■ Your assignment
Every entry that follows should be output exactly, and every image in it left out.

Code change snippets
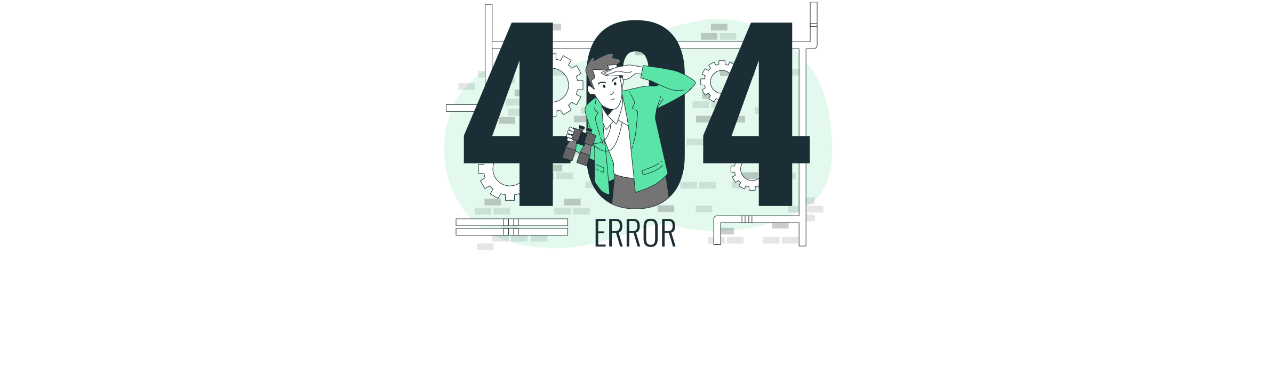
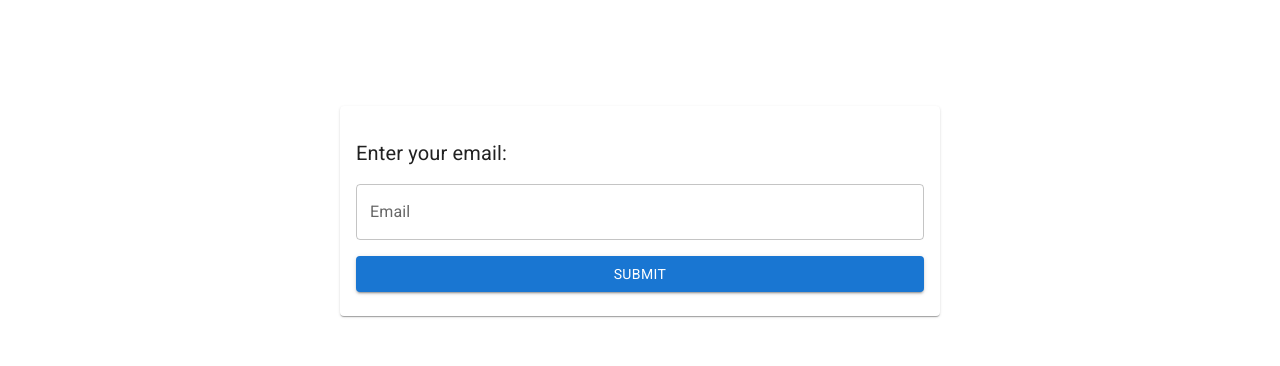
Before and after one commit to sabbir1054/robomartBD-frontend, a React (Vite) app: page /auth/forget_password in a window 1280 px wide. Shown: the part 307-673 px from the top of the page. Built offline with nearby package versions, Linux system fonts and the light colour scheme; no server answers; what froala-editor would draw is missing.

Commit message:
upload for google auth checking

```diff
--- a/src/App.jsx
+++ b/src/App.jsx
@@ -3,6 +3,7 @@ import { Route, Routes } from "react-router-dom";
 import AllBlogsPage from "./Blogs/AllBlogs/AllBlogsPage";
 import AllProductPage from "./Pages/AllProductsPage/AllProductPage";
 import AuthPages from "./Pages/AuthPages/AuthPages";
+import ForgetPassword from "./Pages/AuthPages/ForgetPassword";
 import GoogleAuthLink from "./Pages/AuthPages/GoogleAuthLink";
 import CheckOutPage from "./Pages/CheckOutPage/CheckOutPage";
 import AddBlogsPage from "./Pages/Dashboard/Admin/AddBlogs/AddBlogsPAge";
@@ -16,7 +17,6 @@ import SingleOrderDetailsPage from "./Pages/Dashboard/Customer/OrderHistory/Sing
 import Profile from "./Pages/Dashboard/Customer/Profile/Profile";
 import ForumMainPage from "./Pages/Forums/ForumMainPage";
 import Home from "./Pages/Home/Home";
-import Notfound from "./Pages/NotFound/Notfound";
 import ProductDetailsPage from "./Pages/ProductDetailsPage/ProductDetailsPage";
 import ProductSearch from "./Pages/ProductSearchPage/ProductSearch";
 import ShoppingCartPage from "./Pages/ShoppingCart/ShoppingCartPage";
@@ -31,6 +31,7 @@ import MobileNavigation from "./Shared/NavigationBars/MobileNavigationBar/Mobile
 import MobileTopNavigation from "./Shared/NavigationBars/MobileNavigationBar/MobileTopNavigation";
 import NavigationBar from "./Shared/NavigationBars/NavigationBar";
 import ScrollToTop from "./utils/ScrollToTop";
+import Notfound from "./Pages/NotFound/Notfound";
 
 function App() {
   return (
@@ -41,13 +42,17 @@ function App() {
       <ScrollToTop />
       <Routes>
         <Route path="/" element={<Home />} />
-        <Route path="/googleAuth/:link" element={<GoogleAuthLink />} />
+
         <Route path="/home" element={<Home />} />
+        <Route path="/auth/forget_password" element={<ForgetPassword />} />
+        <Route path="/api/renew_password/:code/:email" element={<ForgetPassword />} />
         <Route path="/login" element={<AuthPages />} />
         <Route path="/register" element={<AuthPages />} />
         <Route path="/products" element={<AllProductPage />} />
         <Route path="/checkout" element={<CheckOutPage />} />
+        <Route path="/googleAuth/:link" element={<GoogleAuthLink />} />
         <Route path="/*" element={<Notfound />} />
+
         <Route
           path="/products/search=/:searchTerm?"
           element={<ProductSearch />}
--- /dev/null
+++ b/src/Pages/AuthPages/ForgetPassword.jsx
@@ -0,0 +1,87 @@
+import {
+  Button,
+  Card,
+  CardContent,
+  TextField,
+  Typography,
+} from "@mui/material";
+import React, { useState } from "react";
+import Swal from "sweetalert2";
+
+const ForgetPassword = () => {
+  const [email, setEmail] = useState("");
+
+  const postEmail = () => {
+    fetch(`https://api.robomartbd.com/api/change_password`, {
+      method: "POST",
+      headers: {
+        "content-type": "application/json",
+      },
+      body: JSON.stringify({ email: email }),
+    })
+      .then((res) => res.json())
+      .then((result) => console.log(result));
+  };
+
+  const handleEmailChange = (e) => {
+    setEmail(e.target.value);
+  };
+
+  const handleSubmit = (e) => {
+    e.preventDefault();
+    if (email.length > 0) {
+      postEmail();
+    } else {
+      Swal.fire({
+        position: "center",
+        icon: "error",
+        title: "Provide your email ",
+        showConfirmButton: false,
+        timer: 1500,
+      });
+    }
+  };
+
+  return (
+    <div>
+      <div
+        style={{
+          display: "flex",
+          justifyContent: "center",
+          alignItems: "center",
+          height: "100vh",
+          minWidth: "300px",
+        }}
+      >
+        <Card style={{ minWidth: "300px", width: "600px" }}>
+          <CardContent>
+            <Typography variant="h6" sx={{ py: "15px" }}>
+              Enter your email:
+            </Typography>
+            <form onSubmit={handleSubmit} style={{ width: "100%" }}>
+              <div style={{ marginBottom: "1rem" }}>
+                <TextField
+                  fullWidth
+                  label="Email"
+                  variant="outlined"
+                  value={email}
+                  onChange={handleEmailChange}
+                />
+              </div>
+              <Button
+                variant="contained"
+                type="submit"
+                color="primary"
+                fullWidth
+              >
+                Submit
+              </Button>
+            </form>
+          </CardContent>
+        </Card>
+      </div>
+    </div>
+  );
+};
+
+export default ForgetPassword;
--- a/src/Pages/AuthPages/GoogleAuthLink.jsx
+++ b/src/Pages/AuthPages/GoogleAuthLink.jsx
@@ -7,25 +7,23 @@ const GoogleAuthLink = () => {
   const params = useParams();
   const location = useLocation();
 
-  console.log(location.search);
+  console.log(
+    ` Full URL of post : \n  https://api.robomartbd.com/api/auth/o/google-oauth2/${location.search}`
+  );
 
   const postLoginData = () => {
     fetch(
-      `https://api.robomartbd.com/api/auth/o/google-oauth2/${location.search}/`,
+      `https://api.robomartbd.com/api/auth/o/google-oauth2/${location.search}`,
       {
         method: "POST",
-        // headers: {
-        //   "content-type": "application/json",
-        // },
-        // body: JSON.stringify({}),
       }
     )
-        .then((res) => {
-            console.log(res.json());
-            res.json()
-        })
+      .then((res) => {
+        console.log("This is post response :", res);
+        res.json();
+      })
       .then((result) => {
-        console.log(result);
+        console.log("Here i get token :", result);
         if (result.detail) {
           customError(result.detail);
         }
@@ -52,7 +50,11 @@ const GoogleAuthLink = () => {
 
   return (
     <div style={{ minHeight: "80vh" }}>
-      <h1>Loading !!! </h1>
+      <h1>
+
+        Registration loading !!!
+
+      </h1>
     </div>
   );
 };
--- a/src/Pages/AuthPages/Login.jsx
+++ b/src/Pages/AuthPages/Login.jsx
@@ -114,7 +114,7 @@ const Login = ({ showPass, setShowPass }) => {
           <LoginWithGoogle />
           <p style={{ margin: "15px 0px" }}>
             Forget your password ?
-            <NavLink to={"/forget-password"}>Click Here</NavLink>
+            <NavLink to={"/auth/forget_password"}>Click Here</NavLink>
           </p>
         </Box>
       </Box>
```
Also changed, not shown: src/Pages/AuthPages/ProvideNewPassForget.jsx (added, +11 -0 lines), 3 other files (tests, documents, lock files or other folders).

■ Answer space
Before and after one commit to sabbir1054/robomartBD-frontend, a React (Vite) app: page /auth/forget_password in a window 1280 px wide. Shown: the part 307-673 px from the top of the page. Built offline with nearby package versions, Linux system fonts and the light colour scheme; no server answers; what froala-editor would draw is missing.

Commit message:
upload for google auth checking

```diff
--- a/src/App.jsx
+++ b/src/App.jsx
@@ -3,6 +3,7 @@ import { Route, Routes } from "react-router-dom";
 import AllBlogsPage from "./Blogs/AllBlogs/AllBlogsPage";
 import AllProductPage from "./Pages/AllProductsPage/AllProductPage";
 import AuthPages from "./Pages/AuthPages/AuthPages";
+import ForgetPassword from "./Pages/AuthPages/ForgetPassword";
 import GoogleAuthLink from "./Pages/AuthPages/GoogleAuthLink";
 import CheckOutPage from "./Pages/CheckOutPage/CheckOutPage";
 import AddBlogsPage from "./Pages/Dashboard/Admin/AddBlogs/AddBlogsPAge";
@@ -16,7 +17,6 @@ import SingleOrderDetailsPage from "./Pages/Dashboard/Customer/OrderHistory/Sing
 import Profile from "./Pages/Dashboard/Customer/Profile/Profile";
 import ForumMainPage from "./Pages/Forums/ForumMainPage";
 import Home from "./Pages/Home/Home";
-import Notfound from "./Pages/NotFound/Notfound";
 import ProductDetailsPage from "./Pages/ProductDetailsPage/ProductDetailsPage";
 import ProductSearch from "./Pages/ProductSearchPage/ProductSearch";
 import ShoppingCartPage from "./Pages/ShoppingCart/ShoppingCartPage";
@@ -31,6 +31,7 @@ import MobileNavigation from "./Shared/NavigationBars/MobileNavigationBar/Mobile
 import MobileTopNavigation from "./Shared/NavigationBars/MobileNavigationBar/MobileTopNavigation";
 import NavigationBar from "./Shared/NavigationBars/NavigationBar";
 import ScrollToTop from "./utils/ScrollToTop";
+import Notfound from "./Pages/NotFound/Notfound";
 
 function App() {
   return (
@@ -41,13 +42,17 @@ function App() {
       <ScrollToTop />
       <Routes>
         <Route path="/" element={<Home />} />
-        <Route path="/googleAuth/:link" element={<GoogleAuthLink />} />
+
         <Route path="/home" element={<Home />} />
+        <Route path="/auth/forget_password" element={<ForgetPassword />} />
+        <Route path="/api/renew_password/:code/:email" element={<ForgetPassword />} />
         <Route path="/login" element={<AuthPages />} />
         <Route path="/register" element={<AuthPages />} />
         <Route path="/products" element={<AllProductPage />} />
         <Route path="/checkout" element={<CheckOutPage />} />
+        <Route path="/googleAuth/:link" element={<GoogleAuthLink />} />
         <Route path="/*" element={<Notfound />} />
+
         <Route
           path="/products/search=/:searchTerm?"
           element={<ProductSearch />}
--- /dev/null
+++ b/src/Pages/AuthPages/ForgetPassword.jsx
@@ -0,0 +1,87 @@
+import {
+  Button,
+  Card,
+  CardContent,
+  TextField,
+  Typography,
+} from "@mui/material";
+import React, { useState } from "react";
+import Swal from "sweetalert2";
+
+const ForgetPassword = () => {
+  const [email, setEmail] = useState("");
+
+  const postEmail = () => {
+    fetch(`https://api.robomartbd.com/api/change_password`, {
+      method: "POST",
+      headers: {
+        "content-type": "application/json",
+      },
+      body: JSON.stringify({ email: email }),
+    })
+      .then((res) => res.json())
+      .then((result) => console.log(result));
+  };
+
+  const handleEmailChange = (e) => {
+    setEmail(e.target.value);
+  };
+
+  const handleSubmit = (e) => {
+    e.preventDefault();
+    if (email.length > 0) {
+      postEmail();
+    } else {
+      Swal.fire({
+        position: "center",
+        icon: "error",
+        title: "Provide your email ",
+        showConfirmButton: false,
+        timer: 1500,
+      });
+    }
+  };
+
+  return (
+    <div>
+      <div
+        style={{
+          display: "flex",
+          justifyContent: "center",
+          alignItems: "center",
+          height: "100vh",
+          minWidth: "300px",
+        }}
+      >
+        <Card style={{ minWidth: "300px", width: "600px" }}>
+          <CardContent>
+            <Typography variant="h6" sx={{ py: "15px" }}>
+              Enter your email:
+            </Typography>
+            <form onSubmit={handleSubmit} style={{ width: "100%" }}>
+              <div style={{ marginBottom: "1rem" }}>
+                <TextField
+                  fullWidth
+                  label="Email"
+                  variant="outlined"
+                  value={email}
+                  onChange={handleEmailChange}
+                />
+              </div>
+              <Button
+                variant="contained"
+                type="submit"
+                color="primary"
+                fullWidth
+              >
+                Submit
+              </Button>
+            </form>
+          </CardContent>
+        </Card>
+      </div>
+    </div>
+  );
+};
+
+export default ForgetPassword;
--- a/src/Pages/AuthPages/GoogleAuthLink.jsx
+++ b/src/Pages/AuthPages/GoogleAuthLink.jsx
@@ -7,25 +7,23 @@ const GoogleAuthLink = () => {
   const params = useParams();
   const location = useLocation();
 
-  console.log(location.search);
+  console.log(
+    ` Full URL of post : \n  https://api.robomartbd.com/api/auth/o/google-oauth2/${location.search}`
+  );
 
   const postLoginData = () => {
     fetch(
-      `https://api.robomartbd.com/api/auth/o/google-oauth2/${location.search}/`,
+      `https://api.robomartbd.com/api/auth/o/google-oauth2/${location.search}`,
       {
         method: "POST",
-        // headers: {
-        //   "content-type": "application/json",
-        // },
-        // body: JSON.stringify({}),
       }
     )
-        .then((res) => {
-            console.log(res.json());
-            res.json()
-        })
+      .then((res) => {
+        console.log("This is post response :", res);
+        res.json();
+      })
       .then((result) => {
-        console.log(result);
+        console.log("Here i get token :", result);
         if (result.detail) {
           customError(result.detail);
         }
@@ -52,7 +50,11 @@ const GoogleAuthLink = () => {
 
   return (
     <div style={{ minHeight: "80vh" }}>
-      <h1>Loading !!! </h1>
+      <h1>
+
+        Registration loading !!!
+
+      </h1>
     </div>
   );
 };
--- a/src/Pages/AuthPages/Login.jsx
+++ b/src/Pages/AuthPages/Login.jsx
@@ -114,7 +114,7 @@ const Login = ({ showPass, setShowPass }) => {
           <LoginWithGoogle />
           <p style={{ margin: "15px 0px" }}>
             Forget your password ?
-            <NavLink to={"/forget-password"}>Click Here</NavLink>
+            <NavLink to={"/auth/forget_password"}>Click Here</NavLink>
           </p>
         </Box>
       </Box>
```
Also changed, not shown: src/Pages/AuthPages/ProvideNewPassForget.jsx (added, +11 -0 lines), 3 other files (tests, documents, lock files or other folders).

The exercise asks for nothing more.